-- Record excerpts --
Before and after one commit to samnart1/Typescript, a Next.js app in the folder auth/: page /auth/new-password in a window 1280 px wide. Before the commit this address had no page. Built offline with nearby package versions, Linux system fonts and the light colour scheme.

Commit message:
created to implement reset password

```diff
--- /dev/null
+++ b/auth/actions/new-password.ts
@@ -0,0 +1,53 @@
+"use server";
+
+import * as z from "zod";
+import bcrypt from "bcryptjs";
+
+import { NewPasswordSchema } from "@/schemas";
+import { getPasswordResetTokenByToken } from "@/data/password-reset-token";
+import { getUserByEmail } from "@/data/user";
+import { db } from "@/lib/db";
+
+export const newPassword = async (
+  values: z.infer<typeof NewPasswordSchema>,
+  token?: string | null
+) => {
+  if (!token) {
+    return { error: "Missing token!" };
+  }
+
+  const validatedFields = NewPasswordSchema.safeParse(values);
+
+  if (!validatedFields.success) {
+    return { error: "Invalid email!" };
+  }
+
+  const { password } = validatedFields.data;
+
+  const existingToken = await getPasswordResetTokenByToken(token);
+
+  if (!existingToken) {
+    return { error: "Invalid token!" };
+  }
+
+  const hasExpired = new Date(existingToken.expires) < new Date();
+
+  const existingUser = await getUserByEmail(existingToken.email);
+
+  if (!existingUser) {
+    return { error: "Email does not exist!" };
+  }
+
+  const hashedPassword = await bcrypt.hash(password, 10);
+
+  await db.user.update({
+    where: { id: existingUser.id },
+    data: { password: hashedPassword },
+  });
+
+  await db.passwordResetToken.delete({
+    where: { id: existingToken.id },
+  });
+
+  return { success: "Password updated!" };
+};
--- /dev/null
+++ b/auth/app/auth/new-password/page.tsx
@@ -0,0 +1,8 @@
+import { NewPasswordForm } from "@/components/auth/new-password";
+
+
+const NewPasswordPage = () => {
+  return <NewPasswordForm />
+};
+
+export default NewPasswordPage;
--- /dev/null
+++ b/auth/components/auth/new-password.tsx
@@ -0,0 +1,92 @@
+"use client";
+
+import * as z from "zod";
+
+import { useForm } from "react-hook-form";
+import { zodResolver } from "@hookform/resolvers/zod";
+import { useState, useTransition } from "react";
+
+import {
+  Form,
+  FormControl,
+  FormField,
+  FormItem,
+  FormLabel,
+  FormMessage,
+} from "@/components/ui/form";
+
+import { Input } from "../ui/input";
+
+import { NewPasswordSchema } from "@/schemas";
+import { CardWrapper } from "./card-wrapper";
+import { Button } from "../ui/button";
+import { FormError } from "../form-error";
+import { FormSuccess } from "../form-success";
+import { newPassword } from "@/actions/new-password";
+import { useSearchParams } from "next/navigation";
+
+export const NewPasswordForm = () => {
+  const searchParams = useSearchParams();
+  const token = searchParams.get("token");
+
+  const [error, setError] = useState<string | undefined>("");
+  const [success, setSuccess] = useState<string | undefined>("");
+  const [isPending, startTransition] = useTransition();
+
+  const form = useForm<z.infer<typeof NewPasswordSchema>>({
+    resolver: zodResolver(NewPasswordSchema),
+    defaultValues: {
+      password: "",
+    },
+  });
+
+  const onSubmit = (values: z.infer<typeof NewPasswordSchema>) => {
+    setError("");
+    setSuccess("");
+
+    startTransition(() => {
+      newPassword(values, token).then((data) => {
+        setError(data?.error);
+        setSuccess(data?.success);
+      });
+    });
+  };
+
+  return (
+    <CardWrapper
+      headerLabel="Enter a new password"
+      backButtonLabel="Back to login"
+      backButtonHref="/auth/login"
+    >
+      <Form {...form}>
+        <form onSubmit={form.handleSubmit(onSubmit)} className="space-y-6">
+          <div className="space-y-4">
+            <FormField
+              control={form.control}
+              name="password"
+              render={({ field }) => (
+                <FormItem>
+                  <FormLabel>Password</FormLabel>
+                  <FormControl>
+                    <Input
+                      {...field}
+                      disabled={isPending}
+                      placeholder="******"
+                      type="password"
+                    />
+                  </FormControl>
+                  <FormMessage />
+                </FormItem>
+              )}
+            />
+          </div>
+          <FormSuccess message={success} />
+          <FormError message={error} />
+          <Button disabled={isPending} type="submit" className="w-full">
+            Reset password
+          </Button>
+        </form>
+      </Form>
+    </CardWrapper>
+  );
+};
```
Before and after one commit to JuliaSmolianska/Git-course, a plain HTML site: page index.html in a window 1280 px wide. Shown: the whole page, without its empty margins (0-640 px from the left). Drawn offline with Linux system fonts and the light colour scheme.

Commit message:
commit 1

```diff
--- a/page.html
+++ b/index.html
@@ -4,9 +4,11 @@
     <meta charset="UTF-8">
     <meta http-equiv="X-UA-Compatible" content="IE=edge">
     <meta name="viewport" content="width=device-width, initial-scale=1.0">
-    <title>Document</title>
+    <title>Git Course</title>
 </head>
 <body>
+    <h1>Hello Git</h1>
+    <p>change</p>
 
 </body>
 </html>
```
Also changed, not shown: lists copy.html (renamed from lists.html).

-- Exercise aim --
Which of the lines above contain "auth"? Return them all.

-- Exercise response --
Before and after one commit to samnart1/Typescript, a Next.js app in the folder auth/: page /auth/new-password in a window 1280 px wide. Before the commit this address had no page. Built offline with nearby package versions, Linux system fonts and the light colour scheme.
+++ b/auth/actions/new-password.ts
+++ b/auth/app/auth/new-password/page.tsx
+import { NewPasswordForm } from "@/components/auth/new-password";
+++ b/auth/components/auth/new-password.tsx
+      backButtonHref="/auth/login"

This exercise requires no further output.